Yes. It’s fair to say entertainment was in short supply.
As the years passed and we grew from dungaree-wearing kids whose flares got caught in the spokes or our bikes, into surly teenagers sporting frosted lipsticks and Doctor Marten boots, our rural idyll, where tourists would come to visit the surrounding heather-coated hillsides and where thatched cottages nestled next to lush green landscapes, held even less appeal.
Show me a country-dwelling teenager and I’ll show you someone desperate to pass their driving test and stick a key in a car ignition without supervision.
Until such a time, attempts to meet up with friends involved parents ferrying us by car to the bright lights of Taunton ten miles away where the delightful troves of a heated-swimming pool and Top Shop awaited. Failing that it was wait for the bus. The bus that ran a helpful two times a day.
It’s no wonder I couldn’t wait to get behind the wheel of my first trusty Fiat Uno.
And it’s why, although rural living had its benefits: clean air, big gardens, entertaining Morris dancers clashing sticks twice a year and the chaos-induced hilarity of sheep breaking into the school playground on a regular basis, I decided as soon as I’d finished Sixth Form College, I would move to the biggest city in the UK.
It’s why I can appreciate Kurtan Mucklowe trying to break free, albeit to Swindon not London, and it’s why, when vague acquaintances tell me they’re leaving the Big Smoke to pursue a life of rural bliss in the backwaters of Devon, I raise my eyebrows, and, with, just the required amount of polite-engagement, respond, ‘Oh right.’

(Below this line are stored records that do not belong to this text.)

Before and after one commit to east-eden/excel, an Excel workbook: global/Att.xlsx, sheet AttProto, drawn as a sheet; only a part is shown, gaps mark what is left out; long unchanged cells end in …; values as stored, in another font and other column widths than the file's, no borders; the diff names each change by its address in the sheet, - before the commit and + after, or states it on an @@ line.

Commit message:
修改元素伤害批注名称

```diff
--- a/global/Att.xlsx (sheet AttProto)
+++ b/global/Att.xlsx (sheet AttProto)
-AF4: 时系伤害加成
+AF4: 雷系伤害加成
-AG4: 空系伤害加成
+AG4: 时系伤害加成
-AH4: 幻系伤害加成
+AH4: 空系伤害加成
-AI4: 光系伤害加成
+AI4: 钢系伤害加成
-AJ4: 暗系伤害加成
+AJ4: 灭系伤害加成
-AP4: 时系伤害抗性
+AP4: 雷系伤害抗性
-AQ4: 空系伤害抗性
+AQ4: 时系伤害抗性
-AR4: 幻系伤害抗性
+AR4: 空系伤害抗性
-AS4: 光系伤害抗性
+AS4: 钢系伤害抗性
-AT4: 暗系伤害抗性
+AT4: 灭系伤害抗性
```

Not that I don’t appreciate the charms of the countryside. With parents still living in West Somerset, I relish long walks up squelchy hillsides. I love inhaling the mustiness of autumn leaves. I adore looking out across sweeping landscapes to the blustery grey seas of the Channel, or being tucked away in a cosy pub down a narrow lane.
I love the dog shows, the falcon demonstrations where badly-behaved kestrels ignore their handlers, the cream-teas, the rivers, the shouty front page news: “Villagers protest as cobbles replaced by paving stones!” I love the sound of wood pigeons in the morning and the smell of bonfires, hedges bursting with cow-parsley, the happy shrieks of children as they cycle along wide mud- spattered tracks, the view of diamond-bright stars cloaked by inky blue nights.

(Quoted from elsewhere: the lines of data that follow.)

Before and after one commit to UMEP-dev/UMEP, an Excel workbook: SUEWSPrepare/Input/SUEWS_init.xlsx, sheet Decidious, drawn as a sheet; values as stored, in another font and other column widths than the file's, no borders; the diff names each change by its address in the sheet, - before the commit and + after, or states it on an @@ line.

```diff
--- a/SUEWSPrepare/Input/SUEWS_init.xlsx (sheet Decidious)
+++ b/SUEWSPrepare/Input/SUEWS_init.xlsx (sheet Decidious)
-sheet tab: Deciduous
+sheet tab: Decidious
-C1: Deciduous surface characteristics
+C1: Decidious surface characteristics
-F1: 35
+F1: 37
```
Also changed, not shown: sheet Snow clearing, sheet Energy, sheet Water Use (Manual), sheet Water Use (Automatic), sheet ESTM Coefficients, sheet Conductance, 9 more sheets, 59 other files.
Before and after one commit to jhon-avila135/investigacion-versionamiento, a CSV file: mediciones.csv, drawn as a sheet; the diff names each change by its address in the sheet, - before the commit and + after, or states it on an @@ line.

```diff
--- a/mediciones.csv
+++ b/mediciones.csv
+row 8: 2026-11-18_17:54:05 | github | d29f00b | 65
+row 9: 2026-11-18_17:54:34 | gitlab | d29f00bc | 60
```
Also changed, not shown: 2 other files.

And then I love getting in my car and heading to the dual carriageway of the Hammersmith flyover and the welcoming beacon of the flashing oversized Lucozade bottle advert that signifies I’m entering the realms of pollution, endless miles of terraced houses, the corner stores where I can buy a Galaxy at 1am, the rich array of diverse people and cultures, the comforting backdrop of sirens and the fluorescent glow of the streetlight seeping through my curtains at night.

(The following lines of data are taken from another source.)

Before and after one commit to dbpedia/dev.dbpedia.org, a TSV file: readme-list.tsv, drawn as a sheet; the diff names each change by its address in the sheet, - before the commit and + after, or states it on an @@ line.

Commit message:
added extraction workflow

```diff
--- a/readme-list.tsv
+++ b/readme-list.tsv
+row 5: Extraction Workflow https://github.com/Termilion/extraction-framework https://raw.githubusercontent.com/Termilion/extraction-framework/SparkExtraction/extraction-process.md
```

I don’t know if Kurtan and Kerry will ever leave Northleach, especially as series two opens with the news that Kurtan’s “sacked off” the GNVQ course he was doing in health and social care at Swindon College.
But while they’re still in their picturesque Cotswold village, ambling about in their football shirts, getting excited about the steam fair arriving, debating whether to go the Grease themed night at the village hall, or bickering over which oven shelf to place a pizza on, they’ll continue to portray with perfection and razor-sharp observation, the flabby tedium and isolation that can swamp rural life when nothing much is going on, the petty-disputes and grievances that can escalate to become all-consuming village disasters and the warm-hearted close-knit characters whose gardens back onto fields.
This is the side to rural living that you will never see on Escape To The Country or the glossy pages of Country Living and it’s why This Country, is a TV gem.
Series two of This Country is available on BBC iPlayer